FOXBOROUGH, Mass. — A lot of the concern the Buccaneers might have been harboring about RDE Adrian Clayborn's ability to bounce back from his 2012 season-ending knee injury might have been erased on Wednesday afternoon. During an 11-on-11 drill midway through the second of their three workouts against the Patriots outside of Gillette Stadium, Clayborn beat New England T Nate Solder badly enough to knock QB Tom Brady out of practice. Brady reportedly suffered a sprained left knee when the impact of Clayborn's bull rush caused Solder to fall backwards and into Brady as the two-time league MVP was delivering a pass from in front of his own end zone. Brady, who missed most of the 2008 regular season after suffering a left ACL tear, grabbed his left knee as he went to the ground, got up, limped off the field and later left practice for the remainder of the workout.

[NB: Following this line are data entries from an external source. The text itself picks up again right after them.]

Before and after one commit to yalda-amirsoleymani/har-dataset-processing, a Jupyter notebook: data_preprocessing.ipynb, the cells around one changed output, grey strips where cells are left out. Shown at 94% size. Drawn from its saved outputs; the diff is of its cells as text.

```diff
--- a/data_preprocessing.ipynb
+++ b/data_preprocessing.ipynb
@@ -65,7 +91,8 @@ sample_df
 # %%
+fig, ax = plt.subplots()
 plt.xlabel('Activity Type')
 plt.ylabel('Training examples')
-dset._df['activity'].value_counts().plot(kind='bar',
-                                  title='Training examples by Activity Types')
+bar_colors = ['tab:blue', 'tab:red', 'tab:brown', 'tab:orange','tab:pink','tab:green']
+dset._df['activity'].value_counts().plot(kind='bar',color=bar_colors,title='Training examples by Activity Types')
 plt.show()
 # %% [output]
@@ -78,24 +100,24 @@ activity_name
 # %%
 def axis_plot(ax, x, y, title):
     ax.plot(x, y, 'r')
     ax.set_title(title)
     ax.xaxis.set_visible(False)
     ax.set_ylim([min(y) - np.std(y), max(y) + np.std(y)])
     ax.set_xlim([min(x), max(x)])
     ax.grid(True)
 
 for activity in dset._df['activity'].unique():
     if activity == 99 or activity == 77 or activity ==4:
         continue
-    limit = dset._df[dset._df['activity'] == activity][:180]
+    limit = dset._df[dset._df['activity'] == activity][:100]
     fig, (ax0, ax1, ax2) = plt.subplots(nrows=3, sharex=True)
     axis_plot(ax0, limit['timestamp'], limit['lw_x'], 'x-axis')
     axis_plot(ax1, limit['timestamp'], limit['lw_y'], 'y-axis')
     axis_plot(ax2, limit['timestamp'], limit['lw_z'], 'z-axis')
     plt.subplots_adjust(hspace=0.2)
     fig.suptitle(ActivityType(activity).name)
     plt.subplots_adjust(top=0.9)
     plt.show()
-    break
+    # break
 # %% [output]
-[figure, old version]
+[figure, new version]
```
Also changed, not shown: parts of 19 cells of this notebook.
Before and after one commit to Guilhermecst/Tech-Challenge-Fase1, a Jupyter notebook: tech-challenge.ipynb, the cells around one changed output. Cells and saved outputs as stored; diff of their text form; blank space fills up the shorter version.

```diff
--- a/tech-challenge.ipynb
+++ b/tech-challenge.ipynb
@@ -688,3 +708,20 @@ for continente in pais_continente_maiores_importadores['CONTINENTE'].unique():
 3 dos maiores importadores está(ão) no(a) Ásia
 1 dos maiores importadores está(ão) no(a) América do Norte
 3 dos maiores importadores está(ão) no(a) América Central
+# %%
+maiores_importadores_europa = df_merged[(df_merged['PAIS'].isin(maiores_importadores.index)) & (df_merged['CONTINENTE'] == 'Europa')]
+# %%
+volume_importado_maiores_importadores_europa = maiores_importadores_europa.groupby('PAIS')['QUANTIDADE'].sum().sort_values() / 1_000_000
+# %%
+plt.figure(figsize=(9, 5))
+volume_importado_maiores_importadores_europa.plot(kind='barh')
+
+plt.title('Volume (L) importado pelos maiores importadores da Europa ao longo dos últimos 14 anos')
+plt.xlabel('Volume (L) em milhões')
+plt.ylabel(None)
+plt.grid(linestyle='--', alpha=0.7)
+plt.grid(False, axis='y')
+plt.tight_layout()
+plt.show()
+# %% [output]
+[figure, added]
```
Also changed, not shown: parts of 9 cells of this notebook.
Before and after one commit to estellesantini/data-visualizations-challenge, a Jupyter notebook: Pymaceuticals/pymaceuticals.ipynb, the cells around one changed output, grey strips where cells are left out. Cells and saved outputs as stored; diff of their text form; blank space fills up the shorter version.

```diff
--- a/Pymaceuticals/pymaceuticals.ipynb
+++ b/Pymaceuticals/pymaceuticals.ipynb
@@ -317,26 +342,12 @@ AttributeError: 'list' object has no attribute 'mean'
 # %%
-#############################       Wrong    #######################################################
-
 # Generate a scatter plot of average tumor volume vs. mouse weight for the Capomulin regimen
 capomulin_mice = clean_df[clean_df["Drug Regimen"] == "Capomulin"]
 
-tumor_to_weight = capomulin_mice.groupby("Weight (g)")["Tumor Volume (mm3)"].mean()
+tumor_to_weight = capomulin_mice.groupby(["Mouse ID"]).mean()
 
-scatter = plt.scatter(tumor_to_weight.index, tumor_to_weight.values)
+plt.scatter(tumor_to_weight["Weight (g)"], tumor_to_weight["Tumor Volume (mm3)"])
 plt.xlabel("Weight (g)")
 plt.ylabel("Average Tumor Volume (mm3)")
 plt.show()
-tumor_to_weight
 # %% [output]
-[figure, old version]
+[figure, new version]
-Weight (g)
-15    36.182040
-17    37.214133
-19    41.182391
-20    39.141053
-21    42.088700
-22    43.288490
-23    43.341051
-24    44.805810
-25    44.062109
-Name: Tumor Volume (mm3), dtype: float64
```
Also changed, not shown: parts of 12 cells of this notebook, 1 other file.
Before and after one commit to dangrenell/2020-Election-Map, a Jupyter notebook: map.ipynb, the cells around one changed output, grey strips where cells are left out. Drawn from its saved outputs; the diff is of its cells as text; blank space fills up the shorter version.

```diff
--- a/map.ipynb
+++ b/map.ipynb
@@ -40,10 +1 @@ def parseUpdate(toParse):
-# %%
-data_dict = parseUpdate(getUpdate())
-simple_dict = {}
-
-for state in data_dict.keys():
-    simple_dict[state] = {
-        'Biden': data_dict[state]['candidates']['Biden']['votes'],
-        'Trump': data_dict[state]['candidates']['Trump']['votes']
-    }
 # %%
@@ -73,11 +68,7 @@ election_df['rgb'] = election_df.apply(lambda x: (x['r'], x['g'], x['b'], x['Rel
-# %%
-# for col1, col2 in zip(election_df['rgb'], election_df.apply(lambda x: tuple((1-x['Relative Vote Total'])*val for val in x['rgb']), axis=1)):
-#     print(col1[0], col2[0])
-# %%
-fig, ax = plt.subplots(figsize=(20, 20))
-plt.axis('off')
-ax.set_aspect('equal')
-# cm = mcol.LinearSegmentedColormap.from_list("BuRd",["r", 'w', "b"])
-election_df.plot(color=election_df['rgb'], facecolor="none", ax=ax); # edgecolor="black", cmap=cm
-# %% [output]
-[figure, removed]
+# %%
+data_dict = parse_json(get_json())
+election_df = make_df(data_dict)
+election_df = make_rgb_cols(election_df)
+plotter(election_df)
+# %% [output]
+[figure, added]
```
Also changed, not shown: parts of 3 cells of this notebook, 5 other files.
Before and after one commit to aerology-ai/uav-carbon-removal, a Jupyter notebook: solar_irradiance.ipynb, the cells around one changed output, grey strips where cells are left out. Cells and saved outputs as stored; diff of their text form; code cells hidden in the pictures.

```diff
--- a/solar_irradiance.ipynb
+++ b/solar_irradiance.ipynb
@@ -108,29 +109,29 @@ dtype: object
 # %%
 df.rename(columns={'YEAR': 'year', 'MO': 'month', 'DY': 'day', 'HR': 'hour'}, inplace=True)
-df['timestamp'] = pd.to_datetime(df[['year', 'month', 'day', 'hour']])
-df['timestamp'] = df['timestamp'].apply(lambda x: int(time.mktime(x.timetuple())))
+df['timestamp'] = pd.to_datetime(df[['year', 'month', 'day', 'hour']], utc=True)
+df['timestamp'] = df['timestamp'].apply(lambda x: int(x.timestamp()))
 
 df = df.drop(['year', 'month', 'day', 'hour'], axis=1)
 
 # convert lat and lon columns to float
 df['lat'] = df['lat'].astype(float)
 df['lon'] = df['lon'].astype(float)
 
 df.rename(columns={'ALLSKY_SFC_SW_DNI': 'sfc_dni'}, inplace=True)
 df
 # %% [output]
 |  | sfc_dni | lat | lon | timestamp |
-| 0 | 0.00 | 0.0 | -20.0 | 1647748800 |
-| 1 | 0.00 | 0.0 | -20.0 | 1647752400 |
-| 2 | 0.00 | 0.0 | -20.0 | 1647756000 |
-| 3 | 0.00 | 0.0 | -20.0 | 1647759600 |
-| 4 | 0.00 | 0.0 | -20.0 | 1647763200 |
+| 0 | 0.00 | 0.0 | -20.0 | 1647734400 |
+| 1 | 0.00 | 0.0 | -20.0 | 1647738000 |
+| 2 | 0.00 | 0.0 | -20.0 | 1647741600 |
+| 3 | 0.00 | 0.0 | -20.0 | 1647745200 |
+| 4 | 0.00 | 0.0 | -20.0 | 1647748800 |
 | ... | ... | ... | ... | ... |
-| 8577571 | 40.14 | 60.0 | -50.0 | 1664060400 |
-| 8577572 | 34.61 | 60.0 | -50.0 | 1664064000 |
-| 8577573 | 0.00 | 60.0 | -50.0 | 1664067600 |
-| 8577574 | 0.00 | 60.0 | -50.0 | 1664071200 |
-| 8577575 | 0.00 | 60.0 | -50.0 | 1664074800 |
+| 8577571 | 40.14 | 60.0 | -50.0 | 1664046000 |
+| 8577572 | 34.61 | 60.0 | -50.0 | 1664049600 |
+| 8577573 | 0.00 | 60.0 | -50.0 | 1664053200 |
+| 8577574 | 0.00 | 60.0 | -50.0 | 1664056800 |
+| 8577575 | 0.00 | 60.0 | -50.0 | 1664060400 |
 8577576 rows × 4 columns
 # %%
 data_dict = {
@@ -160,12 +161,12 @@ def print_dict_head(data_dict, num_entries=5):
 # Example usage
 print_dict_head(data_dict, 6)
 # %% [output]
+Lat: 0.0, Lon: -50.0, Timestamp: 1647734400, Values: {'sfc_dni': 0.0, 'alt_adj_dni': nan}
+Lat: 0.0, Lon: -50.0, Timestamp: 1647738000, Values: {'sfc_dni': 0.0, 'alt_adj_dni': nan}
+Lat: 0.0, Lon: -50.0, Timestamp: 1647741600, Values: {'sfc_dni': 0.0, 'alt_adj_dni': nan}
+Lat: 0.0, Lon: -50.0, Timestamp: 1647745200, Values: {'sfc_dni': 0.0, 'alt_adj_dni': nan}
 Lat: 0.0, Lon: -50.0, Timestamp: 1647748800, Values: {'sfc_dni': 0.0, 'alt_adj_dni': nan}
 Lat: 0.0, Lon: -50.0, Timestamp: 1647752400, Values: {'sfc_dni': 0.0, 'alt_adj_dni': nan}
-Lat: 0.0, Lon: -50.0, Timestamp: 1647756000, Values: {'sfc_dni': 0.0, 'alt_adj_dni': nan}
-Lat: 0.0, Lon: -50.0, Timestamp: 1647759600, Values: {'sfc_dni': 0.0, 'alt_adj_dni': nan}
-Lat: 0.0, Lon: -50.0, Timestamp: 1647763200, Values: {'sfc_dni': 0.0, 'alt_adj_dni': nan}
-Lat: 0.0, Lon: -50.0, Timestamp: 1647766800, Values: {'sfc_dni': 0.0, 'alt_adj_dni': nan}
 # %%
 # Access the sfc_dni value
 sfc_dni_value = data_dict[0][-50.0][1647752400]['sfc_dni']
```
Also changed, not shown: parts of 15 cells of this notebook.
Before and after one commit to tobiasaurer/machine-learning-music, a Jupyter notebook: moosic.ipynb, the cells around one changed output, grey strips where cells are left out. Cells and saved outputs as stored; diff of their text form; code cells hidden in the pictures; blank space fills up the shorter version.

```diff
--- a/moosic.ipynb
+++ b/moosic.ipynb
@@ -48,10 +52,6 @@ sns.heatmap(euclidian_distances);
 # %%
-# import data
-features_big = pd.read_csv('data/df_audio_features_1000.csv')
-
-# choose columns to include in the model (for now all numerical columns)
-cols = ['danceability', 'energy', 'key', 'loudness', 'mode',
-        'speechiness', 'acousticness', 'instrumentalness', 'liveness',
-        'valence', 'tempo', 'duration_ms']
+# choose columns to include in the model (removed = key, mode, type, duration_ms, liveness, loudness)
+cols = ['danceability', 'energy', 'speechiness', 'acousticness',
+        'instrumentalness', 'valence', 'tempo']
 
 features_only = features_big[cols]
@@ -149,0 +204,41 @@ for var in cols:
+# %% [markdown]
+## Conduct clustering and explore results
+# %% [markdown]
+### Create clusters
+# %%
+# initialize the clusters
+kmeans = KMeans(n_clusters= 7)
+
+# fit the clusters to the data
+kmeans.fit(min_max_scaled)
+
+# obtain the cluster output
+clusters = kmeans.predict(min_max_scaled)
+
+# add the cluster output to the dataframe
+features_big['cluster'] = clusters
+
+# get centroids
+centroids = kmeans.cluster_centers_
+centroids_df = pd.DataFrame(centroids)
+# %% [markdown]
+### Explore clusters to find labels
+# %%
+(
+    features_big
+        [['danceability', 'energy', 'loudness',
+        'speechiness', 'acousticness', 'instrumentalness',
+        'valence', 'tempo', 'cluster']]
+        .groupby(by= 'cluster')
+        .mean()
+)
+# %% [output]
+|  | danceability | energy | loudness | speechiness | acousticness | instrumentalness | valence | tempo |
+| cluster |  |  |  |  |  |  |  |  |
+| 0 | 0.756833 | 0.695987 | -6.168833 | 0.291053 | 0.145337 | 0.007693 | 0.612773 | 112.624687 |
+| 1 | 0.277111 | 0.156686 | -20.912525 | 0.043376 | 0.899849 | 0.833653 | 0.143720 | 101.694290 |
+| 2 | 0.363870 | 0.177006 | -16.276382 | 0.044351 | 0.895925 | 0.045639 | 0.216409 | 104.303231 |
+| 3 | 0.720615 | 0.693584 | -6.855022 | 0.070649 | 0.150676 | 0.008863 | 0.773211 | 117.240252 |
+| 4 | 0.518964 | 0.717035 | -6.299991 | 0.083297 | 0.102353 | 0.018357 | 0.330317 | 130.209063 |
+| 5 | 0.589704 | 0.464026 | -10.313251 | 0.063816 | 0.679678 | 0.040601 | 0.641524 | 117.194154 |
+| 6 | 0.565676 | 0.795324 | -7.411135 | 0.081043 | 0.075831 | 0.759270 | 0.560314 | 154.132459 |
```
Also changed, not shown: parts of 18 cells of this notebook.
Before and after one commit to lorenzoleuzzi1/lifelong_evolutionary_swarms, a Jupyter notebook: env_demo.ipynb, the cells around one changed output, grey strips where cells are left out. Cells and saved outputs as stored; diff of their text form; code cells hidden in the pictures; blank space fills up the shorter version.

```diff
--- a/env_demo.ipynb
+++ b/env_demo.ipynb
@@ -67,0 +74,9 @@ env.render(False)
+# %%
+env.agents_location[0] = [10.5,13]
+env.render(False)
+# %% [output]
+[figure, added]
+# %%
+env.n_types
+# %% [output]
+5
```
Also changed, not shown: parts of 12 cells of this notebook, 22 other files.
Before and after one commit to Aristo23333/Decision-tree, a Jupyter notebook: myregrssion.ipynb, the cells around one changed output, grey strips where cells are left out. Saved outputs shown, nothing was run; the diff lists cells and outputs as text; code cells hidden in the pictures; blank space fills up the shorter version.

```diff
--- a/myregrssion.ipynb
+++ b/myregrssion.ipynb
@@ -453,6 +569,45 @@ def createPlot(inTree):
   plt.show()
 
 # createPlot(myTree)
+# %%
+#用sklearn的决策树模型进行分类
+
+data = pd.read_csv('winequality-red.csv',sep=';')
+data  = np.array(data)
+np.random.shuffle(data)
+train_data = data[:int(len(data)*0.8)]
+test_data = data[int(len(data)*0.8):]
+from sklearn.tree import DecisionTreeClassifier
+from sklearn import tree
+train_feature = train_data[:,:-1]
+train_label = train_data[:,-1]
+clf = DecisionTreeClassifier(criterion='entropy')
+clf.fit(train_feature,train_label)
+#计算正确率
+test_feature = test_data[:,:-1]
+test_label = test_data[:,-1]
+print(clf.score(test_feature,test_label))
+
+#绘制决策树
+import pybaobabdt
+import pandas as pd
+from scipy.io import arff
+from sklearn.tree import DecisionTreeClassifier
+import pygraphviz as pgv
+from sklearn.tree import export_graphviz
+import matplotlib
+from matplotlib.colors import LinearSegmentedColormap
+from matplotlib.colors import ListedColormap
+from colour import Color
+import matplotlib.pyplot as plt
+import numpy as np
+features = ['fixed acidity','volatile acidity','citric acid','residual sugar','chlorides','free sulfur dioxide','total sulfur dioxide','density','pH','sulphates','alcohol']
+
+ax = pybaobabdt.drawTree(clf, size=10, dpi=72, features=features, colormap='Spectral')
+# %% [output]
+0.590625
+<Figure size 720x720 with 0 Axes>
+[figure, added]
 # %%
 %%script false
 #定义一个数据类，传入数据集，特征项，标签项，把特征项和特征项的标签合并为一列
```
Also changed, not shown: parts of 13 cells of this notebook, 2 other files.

“I bull-rushed (Solder) and he fell down, that's about it,'' Clayborn said of the play. “You always have to stay away from the quarterback, but if you have a guy on his heels my instinct is to keep going. And that's what I did.'' Patriots president Jonathan Kraft told 98.5 FM in Boston on Wednesday evening that he did not believe the injury was serious, which suggests Brady might have caught a break on a day when he was not wearing a protective brace on the knee. “Coach (Bill) Belichick and I, we stress to our (pass rushers) 'Let (the quarterbacks) throw the football. Rush the passer, yes, but go by him, go around him,''' Bucs coach Greg Schiano said. “Let's just hope he's OK.'' Schiano said he did not see the play unfold so he was uncertain whether Clayborn was too aggressive on the play. Solder suggested the blame for anything that might have happened to Brady might lie strictly with him. “We're always working to protect and everything so I'll have to see what happened on the film,'' he said. “But I screwed some things up here and there. We'll have to work to improve it.'' Despite being slowed for a few days by a sore groin, Clayborn has shown steady improvement throughout the preseason and will take the next step in his recovery on Friday when he plays his first game since going down Sept. 23. “I think he's looked pretty good,'' Schiano said of the Bucs' 2011 first-round draft pick. “He's still not 100 percent yet but he's getting off the ball, and that's his game. He has to get off and play hard and that's what he's been doing.'' Warning signs An ability to consistently get off the ball and play hard are also two of the prerequisites LDE Da'Quan Bowers will have to display if he wants to start opposite Clayborn, but the Bucs still aren't seeing them. Now nearly a month into training camp, Bowers continues to play at a level that has the Bucs wondering if he can be an every-down player, and Schiano appears to be running out of patience with the 2011 second-round draft pick. “I told (Bowers) what I wanted and expected, but I'm not going to make it happen if it isn't there,'' Schiano said. “It's got to be there. He's got an opportunity Friday night and another game next week so we'll just keep playing and see how it goes.'' Bowers is trying to make the transition from being a situational pass rusher to an every-down player. He has admitted that, in addition to “not being in the best shape,'' the transition is proving more difficult than he thought. The Bucs, who have Bowers listed first on their depth chart at left end, have not demoted him, but Bowers has been yielding some early-down snaps to rivals such as Daniel Te'o-Nesheim and William Gholston this week. “We're constantly moving guys in and out,'' Schiano said of the lineup shuffling. “We're going to give guys more plays in practice as we think it's warranted. So there have been moves both ways. We're trying to figure out what's the best mix right now.'' Room for improvement Bucs QB Josh Freeman had a better day than Brady but only by a smidge. One day after looking very sharp against the Patriots, Freeman was intercepted several times in team drills and struggled repeatedly to move the offense. “We were able to make some plays and get some things going (on Tuesday), but we came back (Wednesday) and they're playing different, using different leverages, taking away different things and playing tighter on the man,'' Freeman said. Schiano wasn't ready to blame the poor offensive performance on his starting quarterback, in part because none of the Bucs' offensive units moved the ball with precision against New England on Wednesday. “No, the results weren't good (Wednesday), but let's look at it and see where the breakdowns were first,'' he said.